DIRECTIONS FOR THIS TASK
Copy everything in the records exactly; the pictures stay out.

* * *

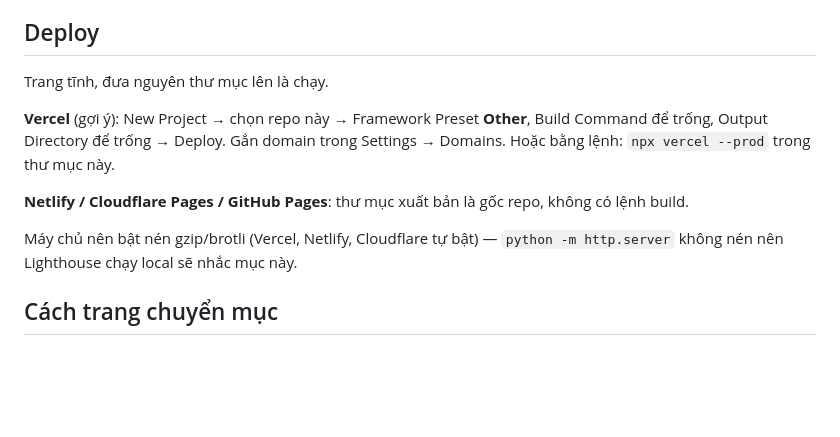
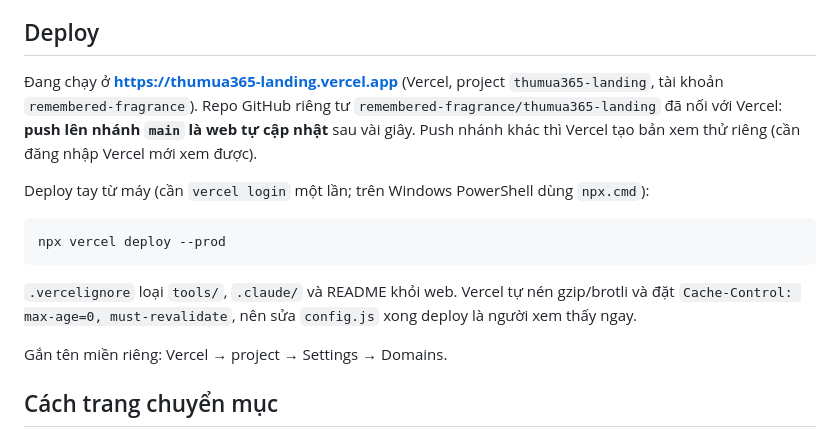
Before and after one commit to remembered-fragrance/thumua365-landing, a Markdown page: README.md, the part around the change. Drawn GitHub-style; blank space fills up the shorter version.

Commit message:
README: cách deploy thực tế (Vercel nối GitHub)
Co-Authored-By: Claude Opus 5.5 <noreply@anthropic.com>

````diff
--- a/README.md
+++ b/README.md
@@ -41,16 +41,21 @@ cho chắc (câu chữ "thumua365.id.vn" trong phần Cách dùng và Hỏi đá
 
 ## Deploy
 
-Trang tĩnh, đưa nguyên thư mục lên là chạy.
+Đang chạy ở **https://thumua365-landing.vercel.app** (Vercel, project `thumua365-landing`, tài khoản
+`remembered-fragrance`). Repo GitHub riêng tư `remembered-fragrance/thumua365-landing` đã nối với
+Vercel: **push lên nhánh `main` là web tự cập nhật** sau vài giây. Push nhánh khác thì Vercel tạo
+bản xem thử riêng (cần đăng nhập Vercel mới xem được).
 
-**Vercel** (gợi ý): New Project → chọn repo này → Framework Preset **Other**, Build Command để
-trống, Output Directory để trống → Deploy. Gắn domain trong Settings → Domains.
-Hoặc bằng lệnh: `npx vercel --prod` trong thư mục này.
+Deploy tay từ máy (cần `vercel login` một lần; trên Windows PowerShell dùng `npx.cmd`):
 
-**Netlify / Cloudflare Pages / GitHub Pages**: thư mục xuất bản là gốc repo, không có lệnh build.
+```bash
+npx vercel deploy --prod
+```
 
-Máy chủ nên bật nén gzip/brotli (Vercel, Netlify, Cloudflare tự bật) — `python -m http.server`
-không nén nên Lighthouse chạy local sẽ nhắc mục này.
+`.vercelignore` loại `tools/`, `.claude/` và README khỏi web. Vercel tự nén gzip/brotli và đặt
+`Cache-Control: max-age=0, must-revalidate`, nên sửa `config.js` xong deploy là người xem thấy ngay.
+
+Gắn tên miền riêng: Vercel → project → Settings → Domains.
 
 ## Cách trang chuyển mục
 
````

* * *

RESULT OF THIS TASK
Before and after one commit to remembered-fragrance/thumua365-landing, a Markdown page: README.md, the part around the change. Drawn GitHub-style; blank space fills up the shorter version.

Commit message:
README: cách deploy thực tế (Vercel nối GitHub)
Co-Authored-By: Claude Opus 5.5 <noreply@anthropic.com>

````diff
--- a/README.md
+++ b/README.md
@@ -41,16 +41,21 @@ cho chắc (câu chữ "thumua365.id.vn" trong phần Cách dùng và Hỏi đá
 
 ## Deploy
 
-Trang tĩnh, đưa nguyên thư mục lên là chạy.
+Đang chạy ở **https://thumua365-landing.vercel.app** (Vercel, project `thumua365-landing`, tài khoản
+`remembered-fragrance`). Repo GitHub riêng tư `remembered-fragrance/thumua365-landing` đã nối với
+Vercel: **push lên nhánh `main` là web tự cập nhật** sau vài giây. Push nhánh khác thì Vercel tạo
+bản xem thử riêng (cần đăng nhập Vercel mới xem được).
 
-**Vercel** (gợi ý): New Project → chọn repo này → Framework Preset **Other**, Build Command để
-trống, Output Directory để trống → Deploy. Gắn domain trong Settings → Domains.
-Hoặc bằng lệnh: `npx vercel --prod` trong thư mục này.
+Deploy tay từ máy (cần `vercel login` một lần; trên Windows PowerShell dùng `npx.cmd`):
 
-**Netlify / Cloudflare Pages / GitHub Pages**: thư mục xuất bản là gốc repo, không có lệnh build.
+```bash
+npx vercel deploy --prod
+```
 
-Máy chủ nên bật nén gzip/brotli (Vercel, Netlify, Cloudflare tự bật) — `python -m http.server`
-không nén nên Lighthouse chạy local sẽ nhắc mục này.
+`.vercelignore` loại `tools/`, `.claude/` và README khỏi web. Vercel tự nén gzip/brotli và đặt
+`Cache-Control: max-age=0, must-revalidate`, nên sửa `config.js` xong deploy là người xem thấy ngay.
+
+Gắn tên miền riêng: Vercel → project → Settings → Domains.
 
 ## Cách trang chuyển mục
 
````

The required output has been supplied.